--- WORK REQUIRED ---
Copy the data verbatim and leave out every picture.

Content revision data
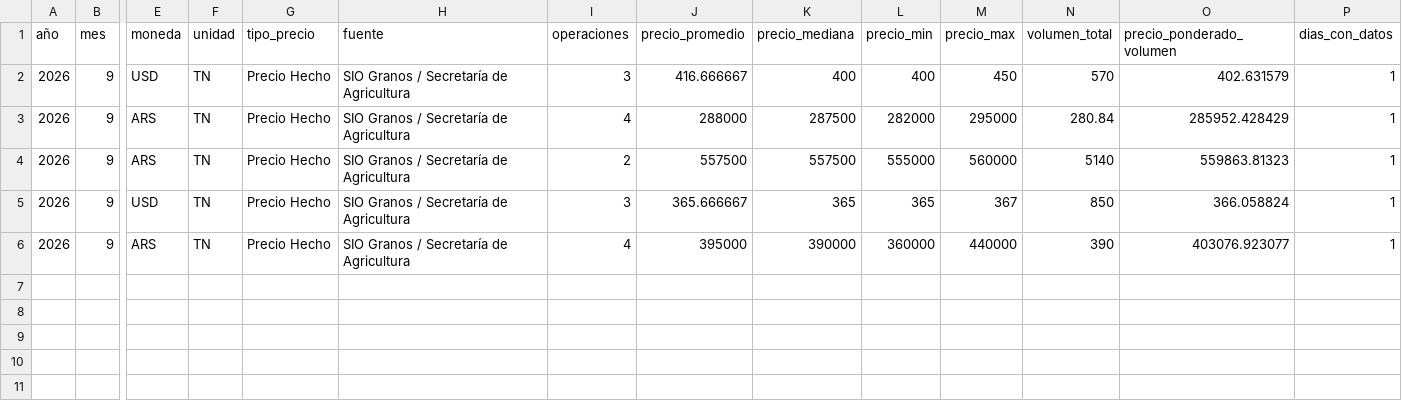
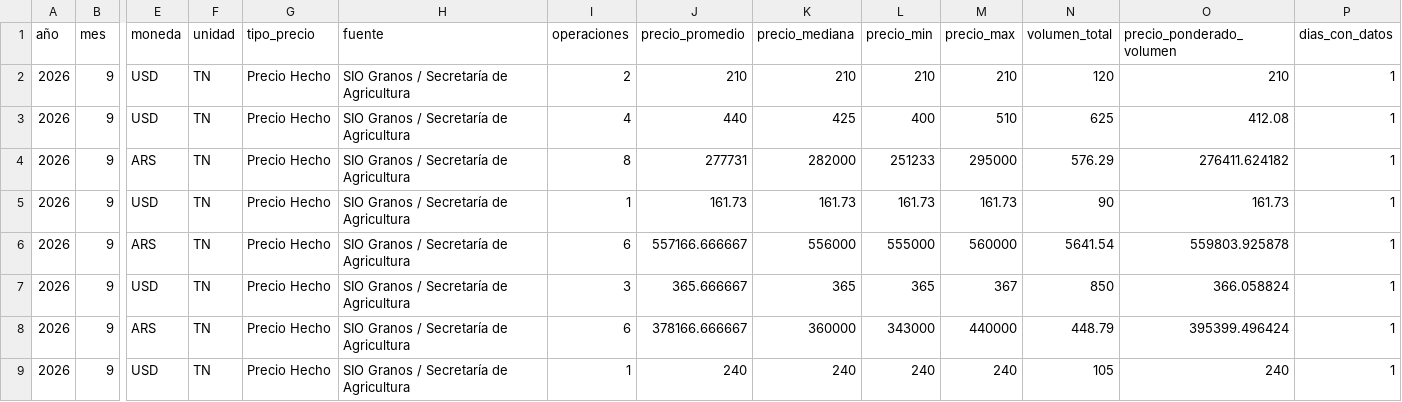
Before and after one commit to deaeconomiactes/Serie-Agricola, a CSV file: data/commodities_sio/dashboard/COMMODITIES_SIO_DASHBOARD_MENSUAL.csv, drawn as a sheet; only a part is shown, gaps mark what is left out; addresses are those after the commit; rows hold the shown columns only; the diff names each change by its address in the sheet, - before the commit and + after, or states it on an @@ line.

```diff
--- a/data/commodities_sio/dashboard/COMMODITIES_SIO_DASHBOARD_MENSUAL.csv
+++ b/data/commodities_sio/dashboard/COMMODITIES_SIO_DASHBOARD_MENSUAL.csv
+row 2: 2026 | 9 | USD | TN | Precio Hecho | SIO Granos / Secretaría de Agricultura | 2 | 210 | 210 | 210 | 210 | 120 | 210 | 1
-I3 (operaciones): 3
+I3 (operaciones): 4
-J3 (precio_promedio): 416.666667
+J3 (precio_promedio): 440
-K3 (precio_mediana): 400
+K3 (precio_mediana): 425
-M3 (precio_max): 450
+M3 (precio_max): 510
-N3 (volumen_total): 570
+N3 (volumen_total): 625
-O3 (precio_ponderado_volumen): 402.631579
+O3 (precio_ponderado_volumen): 412.08
-I4 (operaciones): 4
+I4 (operaciones): 8
-J4 (precio_promedio): 288000
+J4 (precio_promedio): 277731
-K4 (precio_mediana): 287500
+K4 (precio_mediana): 282000
-L4 (precio_min): 282000
+L4 (precio_min): 251233
-N4 (volumen_total): 280.84
+N4 (volumen_total): 576.29
-O4 (precio_ponderado_volumen): 285952.428429
+O4 (precio_ponderado_volumen): 276411.624182
+row 5: 2026 | 9 | USD | TN | Precio Hecho | SIO Granos / Secretaría de Agricultura | 1 | 161.73 | 161.73 | 161.73 | 161.73 | 90 | 161.73 | 1
-I6 (operaciones): 2
+I6 (operaciones): 6
-J6 (precio_promedio): 557500
+J6 (precio_promedio): 557166.666667
-K6 (precio_mediana): 557500
+K6 (precio_mediana): 556000
-N6 (volumen_total): 5140
+N6 (volumen_total): 5641.54
-O6 (precio_ponderado_volumen): 559863.81323
+O6 (precio_ponderado_volumen): 559803.925878
-I8 (operaciones): 4
+I8 (operaciones): 6
-J8 (precio_promedio): 395000
+J8 (precio_promedio): 378166.666667
-K8 (precio_mediana): 390000
+K8 (precio_mediana): 360000
-L8 (precio_min): 360000
+L8 (precio_min): 343000
-N8 (volumen_total): 390
+N8 (volumen_total): 448.79
-O8 (precio_ponderado_volumen): 403076.923077
+O8 (precio_ponderado_volumen): 395399.496424
+row 9: 2026 | 9 | USD | TN | Precio Hecho | SIO Granos / Secretaría de Agricultura | 1 | 240 | 240 | 240 | 240 | 105 | 240 | 1
```
Also changed, not shown: data/commodities_sio/dashboard/COMMODITIES_SIO_DASHBOARD_DIARIO.csv, data/commodities_sio/dashboard/COMMODITIES_SIO_DASHBOARD_RESUMEN.csv, 15 other files.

--- THE COMPLETED TASK ---
Before and after one commit to deaeconomiactes/Serie-Agricola, a CSV file: data/commodities_sio/dashboard/COMMODITIES_SIO_DASHBOARD_MENSUAL.csv, drawn as a sheet; only a part is shown, gaps mark what is left out; addresses are those after the commit; rows hold the shown columns only; the diff names each change by its address in the sheet, - before the commit and + after, or states it on an @@ line.

```diff
--- a/data/commodities_sio/dashboard/COMMODITIES_SIO_DASHBOARD_MENSUAL.csv
+++ b/data/commodities_sio/dashboard/COMMODITIES_SIO_DASHBOARD_MENSUAL.csv
+row 2: 2026 | 9 | USD | TN | Precio Hecho | SIO Granos / Secretaría de Agricultura | 2 | 210 | 210 | 210 | 210 | 120 | 210 | 1
-I3 (operaciones): 3
+I3 (operaciones): 4
-J3 (precio_promedio): 416.666667
+J3 (precio_promedio): 440
-K3 (precio_mediana): 400
+K3 (precio_mediana): 425
-M3 (precio_max): 450
+M3 (precio_max): 510
-N3 (volumen_total): 570
+N3 (volumen_total): 625
-O3 (precio_ponderado_volumen): 402.631579
+O3 (precio_ponderado_volumen): 412.08
-I4 (operaciones): 4
+I4 (operaciones): 8
-J4 (precio_promedio): 288000
+J4 (precio_promedio): 277731
-K4 (precio_mediana): 287500
+K4 (precio_mediana): 282000
-L4 (precio_min): 282000
+L4 (precio_min): 251233
-N4 (volumen_total): 280.84
+N4 (volumen_total): 576.29
-O4 (precio_ponderado_volumen): 285952.428429
+O4 (precio_ponderado_volumen): 276411.624182
+row 5: 2026 | 9 | USD | TN | Precio Hecho | SIO Granos / Secretaría de Agricultura | 1 | 161.73 | 161.73 | 161.73 | 161.73 | 90 | 161.73 | 1
-I6 (operaciones): 2
+I6 (operaciones): 6
-J6 (precio_promedio): 557500
+J6 (precio_promedio): 557166.666667
-K6 (precio_mediana): 557500
+K6 (precio_mediana): 556000
-N6 (volumen_total): 5140
+N6 (volumen_total): 5641.54
-O6 (precio_ponderado_volumen): 559863.81323
+O6 (precio_ponderado_volumen): 559803.925878
-I8 (operaciones): 4
+I8 (operaciones): 6
-J8 (precio_promedio): 395000
+J8 (precio_promedio): 378166.666667
-K8 (precio_mediana): 390000
+K8 (precio_mediana): 360000
-L8 (precio_min): 360000
+L8 (precio_min): 343000
-N8 (volumen_total): 390
+N8 (volumen_total): 448.79
-O8 (precio_ponderado_volumen): 403076.923077
+O8 (precio_ponderado_volumen): 395399.496424
+row 9: 2026 | 9 | USD | TN | Precio Hecho | SIO Granos / Secretaría de Agricultura | 1 | 240 | 240 | 240 | 240 | 105 | 240 | 1
```
Also changed, not shown: data/commodities_sio/dashboard/COMMODITIES_SIO_DASHBOARD_DIARIO.csv, data/commodities_sio/dashboard/COMMODITIES_SIO_DASHBOARD_RESUMEN.csv, 15 other files.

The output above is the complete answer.